Bloomberg Anywhere Login

Bloomberg

Connecting decision makers to a dynamic network of information, people and ideas, Bloomberg quickly and accurately delivers business and financial information, news and insight around the world.

Company

Financial Products

Enterprise Products

Media

Customer Support

  • Americas

    +1 212 318 2000

  • Europe, Middle East, & Africa

    +44 20 7330 7500

  • Asia Pacific

    +65 6212 1000

Communications

Industry Products

Media Services

Follow Us

Companies & Industries

Lululemon Strikes a Familiar Pose: Foot in Mouth


Lululemon Pants Don't Work for Some Women: Founder Play

The workout never seems to end for the Lululemon (LULU) corporate communications team. Just as they finished cleaning up the PR mess that came from its see-through pants kerfuffle and the resignation announcement of their chief executive officer, founder Chip Wilson implied that plus-size people should shop elsewhere.

Feel the burn.

Wilson’s exact words? “Quite frankly, some women’s bodies just actually don’t work. … It’s about the rubbing through the thighs, [and] how much pressure is there.” This was before Wilson said he’s “too wealthy” to take the reins again at the company he founded.

Wilson quickly backtracked when asked if the some women shouldn’t wear the company’s pants. “No, I think they can, I just think it’s how you use them.”

We get it: Lululemon is an aspirational brand for customers. Its products promise to make one’s butt look good, and in doing so, the company may see some reputational downside in having its pants (Groove Pant, $98) on people who frequent fast-food joints more often than yoga class.

Such strategy does have the obvious drawback: 35 percent of U.S. adults are obese. One would think a $10.1 billion company ostensibly devoted to health and fitness could find a way to inspire that market, or at least not insult it outright.

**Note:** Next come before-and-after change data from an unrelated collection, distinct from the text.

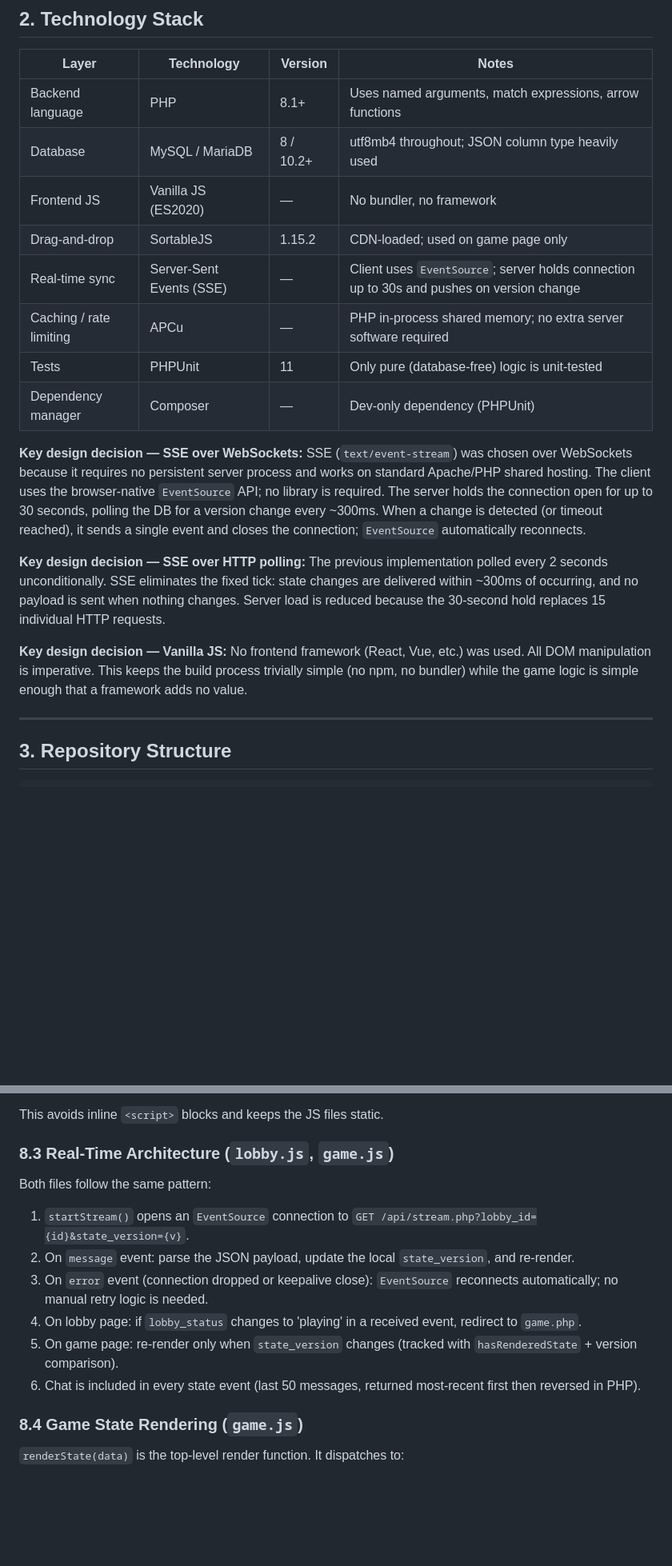
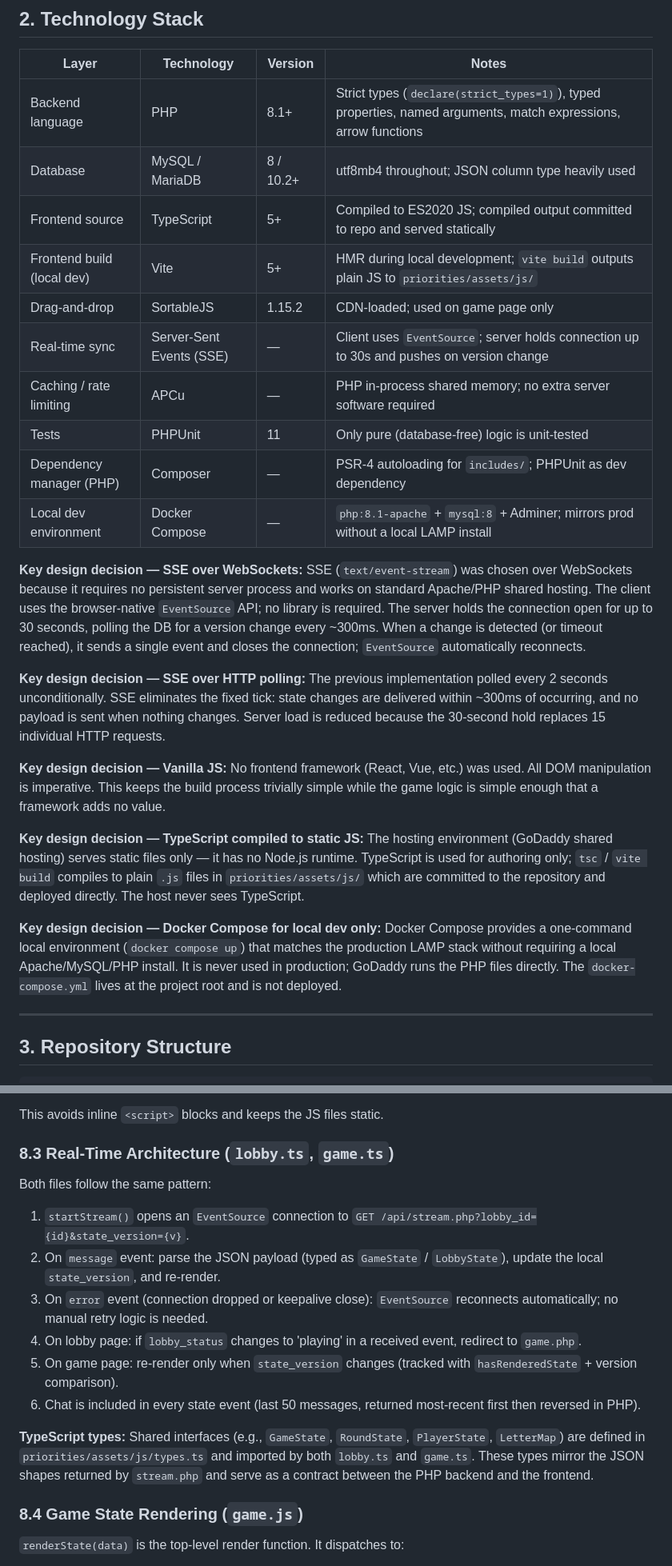
Before and after one commit to Elec0/priorities-online, a Markdown page: architecture.md, 2 parts joined by grey strips. Shown at 80% size. GitHub-like rendering; blank space fills up the shorter version.

```diff
--- a/architecture.md
+++ b/architecture.md
@@ -20,20 +20,26 @@ Player count: 3+ (minimum 3 to start). No maximum player count is enforced in co
 
 | Layer | Technology | Version | Notes |
 |---|---|---|---|
-| Backend language | PHP | 8.1+ | Uses named arguments, match expressions, arrow functions |
+| Backend language | PHP | 8.1+ | Strict types (`declare(strict_types=1)`), typed properties, named arguments, match expressions, arrow functions |
 | Database | MySQL / MariaDB | 8 / 10.2+ | utf8mb4 throughout; JSON column type heavily used |
-| Frontend JS | Vanilla JS (ES2020) | — | No bundler, no framework |
+| Frontend source | TypeScript | 5+ | Compiled to ES2020 JS; compiled output committed to repo and served statically |
+| Frontend build (local dev) | Vite | 5+ | HMR during local development; `vite build` outputs plain JS to `priorities/assets/js/` |
 | Drag-and-drop | SortableJS | 1.15.2 | CDN-loaded; used on game page only |
 | Real-time sync | Server-Sent Events (SSE) | — | Client uses `EventSource`; server holds connection up to 30s and pushes on version change |
 | Caching / rate limiting | APCu | — | PHP in-process shared memory; no extra server software required |
 | Tests | PHPUnit | 11 | Only pure (database-free) logic is unit-tested |
-| Dependency manager | Composer | — | Dev-only dependency (PHPUnit) |
+| Dependency manager (PHP) | Composer | — | PSR-4 autoloading for `includes/`; PHPUnit as dev dependency |
+| Local dev environment | Docker Compose | — | `php:8.1-apache` + `mysql:8` + Adminer; mirrors prod without a local LAMP install |
 
 **Key design decision — SSE over WebSockets:** SSE (`text/event-stream`) was chosen over WebSockets because it requires no persistent server process and works on standard Apache/PHP shared hosting. The client uses the browser-native `EventSource` API; no library is required. The server holds the connection open for up to 30 seconds, polling the DB for a version change every ~300ms. When a change is detected (or timeout reached), it sends a single event and closes the connection; `EventSource` automatically reconnects.
 
 **Key design decision — SSE over HTTP polling:** The previous implementation polled every 2 seconds unconditionally. SSE eliminates the fixed tick: state changes are delivered within ~300ms of occurring, and no payload is sent when nothing changes. Server load is reduced because the 30-second hold replaces 15 individual HTTP requests.
 
-**Key design decision — Vanilla JS:** No frontend framework (React, Vue, etc.) was used. All DOM manipulation is imperative. This keeps the build process trivially simple (no npm, no bundler) while the game logic is simple enough that a framework adds no value.
+**Key design decision — Vanilla JS:** No frontend framework (React, Vue, etc.) was used. All DOM manipulation is imperative. This keeps the build process trivially simple while the game logic is simple enough that a framework adds no value.
+
+**Key design decision — TypeScript compiled to static JS:** The hosting environment (GoDaddy shared hosting) serves static files only — it has no Node.js runtime. TypeScript is used for authoring only; `tsc` / `vite build` compiles to plain `.js` files in `priorities/assets/js/` which are committed to the repository and deployed directly. The host never sees TypeScript.
+
+**Key design decision — Docker Compose for local dev only:** Docker Compose provides a one-command local environment (`docker compose up`) that matches the production LAMP stack without requiring a local Apache/MySQL/PHP install. It is never used in production; GoDaddy runs the PHP files directly. The `docker-compose.yml` lives at the project root and is not deployed.
 
 ---
 
@@ -355,14 +370,16 @@ PHP pages pass data to JavaScript via `data-*` attributes on `<body>`:
 
 This avoids inline `<script>` blocks and keeps the JS files static.
 
-### 8.3 Real-Time Architecture (`lobby.js`, `game.js`)
+### 8.3 Real-Time Architecture (`lobby.ts`, `game.ts`)
 Both files follow the same pattern:
 1. `startStream()` opens an `EventSource` connection to `GET /api/stream.php?lobby_id={id}&state_version={v}`.
-2. On `message` event: parse the JSON payload, update the local `state_version`, and re-render.
+2. On `message` event: parse the JSON payload (typed as `GameState` / `LobbyState`), update the local `state_version`, and re-render.
 3. On `error` event (connection dropped or keepalive close): `EventSource` reconnects automatically; no manual retry logic is needed.
 4. On lobby page: if `lobby_status` changes to 'playing' in a received event, redirect to `game.php`.
 5. On game page: re-render only when `state_version` changes (tracked with `hasRenderedState` + version comparison).
 6. Chat is included in every state event (last 50 messages, returned most-recent first then reversed in PHP).
+
+**TypeScript types:** Shared interfaces (e.g., `GameState`, `RoundState`, `PlayerState`, `LetterMap`) are defined in `priorities/assets/js/types.ts` and imported by both `lobby.ts` and `game.ts`. These types mirror the JSON shapes returned by `stream.php` and serve as a contract between the PHP backend and the frontend.
 
 ### 8.4 Game State Rendering (`game.js`)
 `renderState(data)` is the top-level render function. It dispatches to:
```
Also changed, not shown: other parts of architecture.md (+32 -4 lines).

Even if Lululemon is set on ignoring one-third of its potential customers, it would be wise to be quiet about it. We can imagine the corporate communications training now: “Avoid the terms ‘thighs’ and ‘rubbing,’ or any combination thereof. ‘Ebitda’ and ‘namaste’ are fine.”

Kyle-stock-190
Stock is an associate editor for Businessweek.com. Twitter: @kylestock

LIMITED-TIME OFFER SUBSCRIBE NOW
 
blog comments powered by Disqus